= WORK REQUEST =
Would you print all of the entries exactly, please, but without their pictures?

======== SUPPLIED MATERIAL

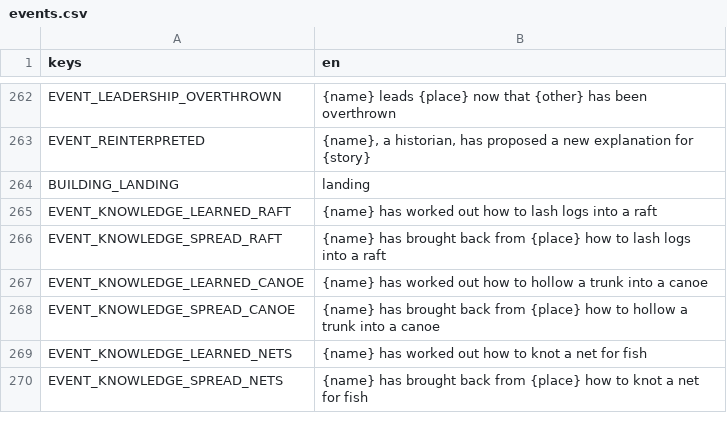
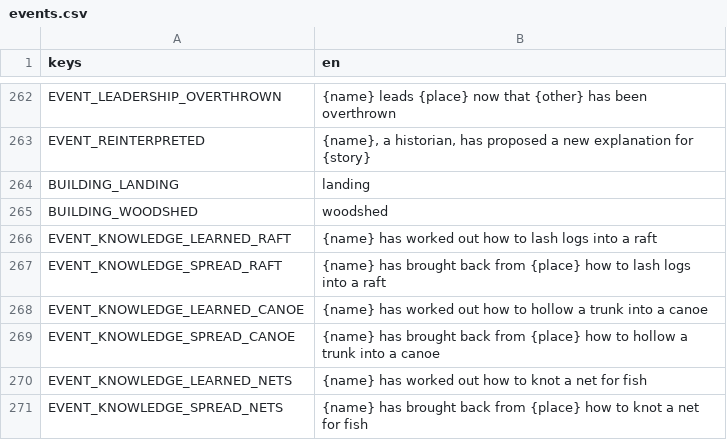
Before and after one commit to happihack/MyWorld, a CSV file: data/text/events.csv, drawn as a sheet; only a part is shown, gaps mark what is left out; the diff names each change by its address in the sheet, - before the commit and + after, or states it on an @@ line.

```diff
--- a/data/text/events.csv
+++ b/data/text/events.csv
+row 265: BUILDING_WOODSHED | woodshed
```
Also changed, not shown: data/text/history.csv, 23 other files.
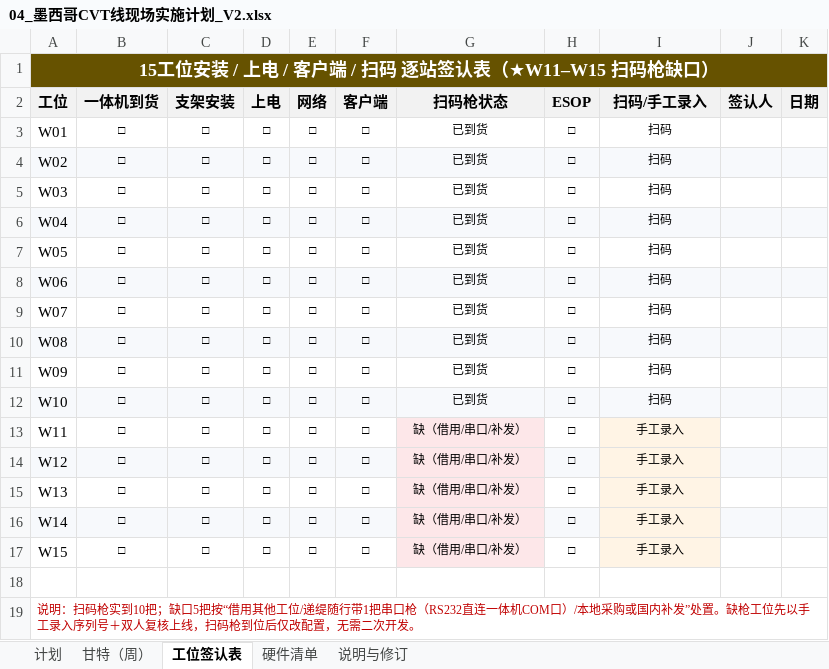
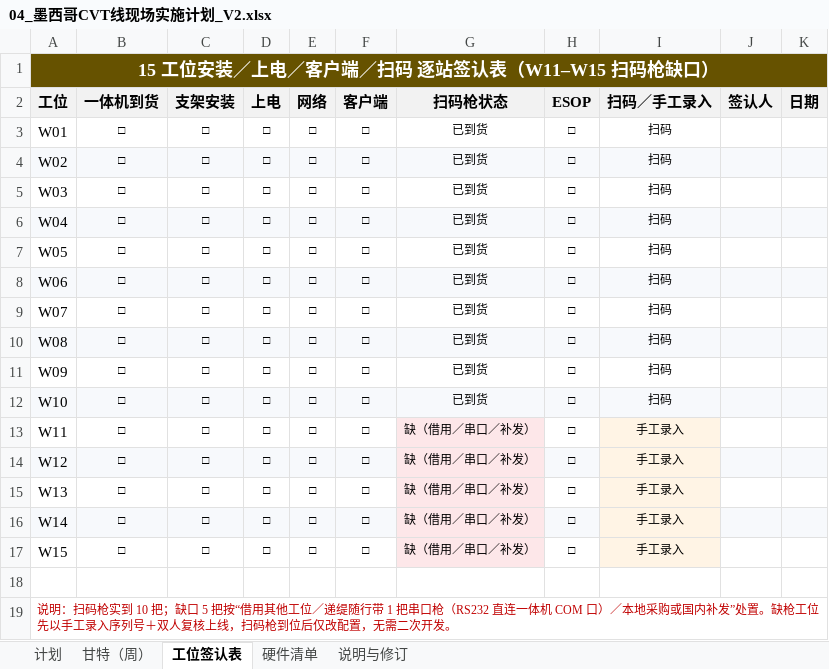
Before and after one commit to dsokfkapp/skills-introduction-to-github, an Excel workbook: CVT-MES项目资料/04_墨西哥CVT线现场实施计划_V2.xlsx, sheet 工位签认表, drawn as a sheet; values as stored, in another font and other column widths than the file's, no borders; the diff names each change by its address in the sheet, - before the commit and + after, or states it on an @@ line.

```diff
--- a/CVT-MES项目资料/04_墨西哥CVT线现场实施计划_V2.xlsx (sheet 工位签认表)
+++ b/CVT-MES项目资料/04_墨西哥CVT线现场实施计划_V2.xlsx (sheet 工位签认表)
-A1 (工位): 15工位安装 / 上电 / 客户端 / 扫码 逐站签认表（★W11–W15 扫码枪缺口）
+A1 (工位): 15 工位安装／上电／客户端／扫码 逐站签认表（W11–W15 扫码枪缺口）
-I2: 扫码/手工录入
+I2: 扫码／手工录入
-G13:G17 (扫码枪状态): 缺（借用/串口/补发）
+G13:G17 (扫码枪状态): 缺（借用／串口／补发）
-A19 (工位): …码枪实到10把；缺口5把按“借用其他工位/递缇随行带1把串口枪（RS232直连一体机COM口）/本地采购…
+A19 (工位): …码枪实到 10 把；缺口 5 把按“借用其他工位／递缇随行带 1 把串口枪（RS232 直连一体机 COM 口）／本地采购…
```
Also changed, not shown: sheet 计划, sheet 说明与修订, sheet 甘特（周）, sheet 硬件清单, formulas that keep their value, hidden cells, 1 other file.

================

= WRITTEN SOLUTION =
Before and after one commit to happihack/MyWorld, a CSV file: data/text/events.csv, drawn as a sheet; only a part is shown, gaps mark what is left out; the diff names each change by its address in the sheet, - before the commit and + after, or states it on an @@ line.

```diff
--- a/data/text/events.csv
+++ b/data/text/events.csv
+row 265: BUILDING_WOODSHED | woodshed
```
Also changed, not shown: data/text/history.csv, 23 other files.
Before and after one commit to dsokfkapp/skills-introduction-to-github, an Excel workbook: CVT-MES项目资料/04_墨西哥CVT线现场实施计划_V2.xlsx, sheet 工位签认表, drawn as a sheet; values as stored, in another font and other column widths than the file's, no borders; the diff names each change by its address in the sheet, - before the commit and + after, or states it on an @@ line.

```diff
--- a/CVT-MES项目资料/04_墨西哥CVT线现场实施计划_V2.xlsx (sheet 工位签认表)
+++ b/CVT-MES项目资料/04_墨西哥CVT线现场实施计划_V2.xlsx (sheet 工位签认表)
-A1 (工位): 15工位安装 / 上电 / 客户端 / 扫码 逐站签认表（★W11–W15 扫码枪缺口）
+A1 (工位): 15 工位安装／上电／客户端／扫码 逐站签认表（W11–W15 扫码枪缺口）
-I2: 扫码/手工录入
+I2: 扫码／手工录入
-G13:G17 (扫码枪状态): 缺（借用/串口/补发）
+G13:G17 (扫码枪状态): 缺（借用／串口／补发）
-A19 (工位): …码枪实到10把；缺口5把按“借用其他工位/递缇随行带1把串口枪（RS232直连一体机COM口）/本地采购…
+A19 (工位): …码枪实到 10 把；缺口 5 把按“借用其他工位／递缇随行带 1 把串口枪（RS232 直连一体机 COM 口）／本地采购…
```
Also changed, not shown: sheet 计划, sheet 说明与修订, sheet 甘特（周）, sheet 硬件清单, formulas that keep their value, hidden cells, 1 other file.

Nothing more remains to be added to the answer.